"Times are tough for workers in the U.S. where a recession has a stranglehold on much of the economy, but life is perfectly rosy for those at the top.
The riches of the wealthiest North Americans grew by double digits in 2009, primarily from interest their money earned when it was invested in the stock market and elsewhere, according to a report by the Boston Consulting Group.
Millionaires in the U.S. and Canada saw their wealth increase 15 percent in 2009, to a total of 4.6 trillion dollars, the report found.
Worldwide, 11 million - or less than 1 percent of all households - were millionaires in 2009. They owned about 38 percent of the world's wealth or 111 trillion dollars, up from about 36 percent in 2008, according to Boston Consulting Group.
About 4.7 million millionaires live in the U.S., four percent of the population and more than anywhere else in the world. Japan, China, Britain and Germany followed the U.S. in the number of millionaires.
Their fortune is a stark contrast to the lives of more than 15 million people in the U.S. who are unemployed and searching for work, and the eight million more who are just getting by with a part-time job...More than two million more people were working prior to the recession but have now dropped out of the labour force. [...]
The recession isn't hitting those at the top as it has workers. In fact, many wealthy people benefited from the stock market's ups and downs, said Mike Lapham, director of the Responsible Wealth Project at United for a Fair Economy, an NGO in Boston.

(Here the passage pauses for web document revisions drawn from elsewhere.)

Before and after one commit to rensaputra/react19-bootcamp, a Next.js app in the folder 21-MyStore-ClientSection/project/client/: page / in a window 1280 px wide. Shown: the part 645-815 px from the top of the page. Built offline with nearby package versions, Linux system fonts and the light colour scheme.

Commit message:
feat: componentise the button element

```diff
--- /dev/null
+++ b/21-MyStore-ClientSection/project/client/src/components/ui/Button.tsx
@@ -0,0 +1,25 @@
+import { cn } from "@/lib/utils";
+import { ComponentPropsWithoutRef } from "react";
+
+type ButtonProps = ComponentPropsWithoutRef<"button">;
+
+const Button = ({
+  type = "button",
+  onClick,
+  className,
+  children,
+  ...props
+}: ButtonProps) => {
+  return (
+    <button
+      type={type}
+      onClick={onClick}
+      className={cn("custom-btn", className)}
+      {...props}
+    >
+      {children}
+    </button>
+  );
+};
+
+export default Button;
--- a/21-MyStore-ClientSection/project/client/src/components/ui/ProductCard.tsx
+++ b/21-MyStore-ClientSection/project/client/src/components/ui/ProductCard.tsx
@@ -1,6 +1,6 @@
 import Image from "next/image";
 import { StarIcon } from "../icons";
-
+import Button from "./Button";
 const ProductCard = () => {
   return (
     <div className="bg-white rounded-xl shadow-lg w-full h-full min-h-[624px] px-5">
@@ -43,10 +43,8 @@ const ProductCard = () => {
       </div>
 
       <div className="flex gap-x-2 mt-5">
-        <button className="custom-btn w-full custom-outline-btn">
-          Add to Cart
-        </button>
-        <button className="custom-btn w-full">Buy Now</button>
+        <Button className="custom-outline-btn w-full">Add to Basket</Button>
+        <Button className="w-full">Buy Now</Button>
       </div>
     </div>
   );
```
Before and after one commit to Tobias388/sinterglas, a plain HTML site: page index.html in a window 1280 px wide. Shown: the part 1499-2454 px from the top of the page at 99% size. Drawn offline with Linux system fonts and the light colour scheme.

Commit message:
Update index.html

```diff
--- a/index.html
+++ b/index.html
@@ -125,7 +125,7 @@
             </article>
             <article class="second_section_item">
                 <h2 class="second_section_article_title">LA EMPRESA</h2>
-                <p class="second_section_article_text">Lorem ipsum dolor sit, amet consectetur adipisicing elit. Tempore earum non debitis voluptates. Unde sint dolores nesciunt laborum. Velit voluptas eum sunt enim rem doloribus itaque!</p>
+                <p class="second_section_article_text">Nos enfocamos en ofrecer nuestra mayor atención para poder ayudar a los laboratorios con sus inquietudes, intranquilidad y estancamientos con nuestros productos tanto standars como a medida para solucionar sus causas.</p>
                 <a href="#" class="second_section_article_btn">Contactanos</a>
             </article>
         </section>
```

'Folks at the top have a cushion, a disposable income to fall back on. Maybe their portfolios took a hit but they didn't lose their jobs and their homes. If they had losses, they can deduct them from their taxes,' Lapham told IPS. [...]"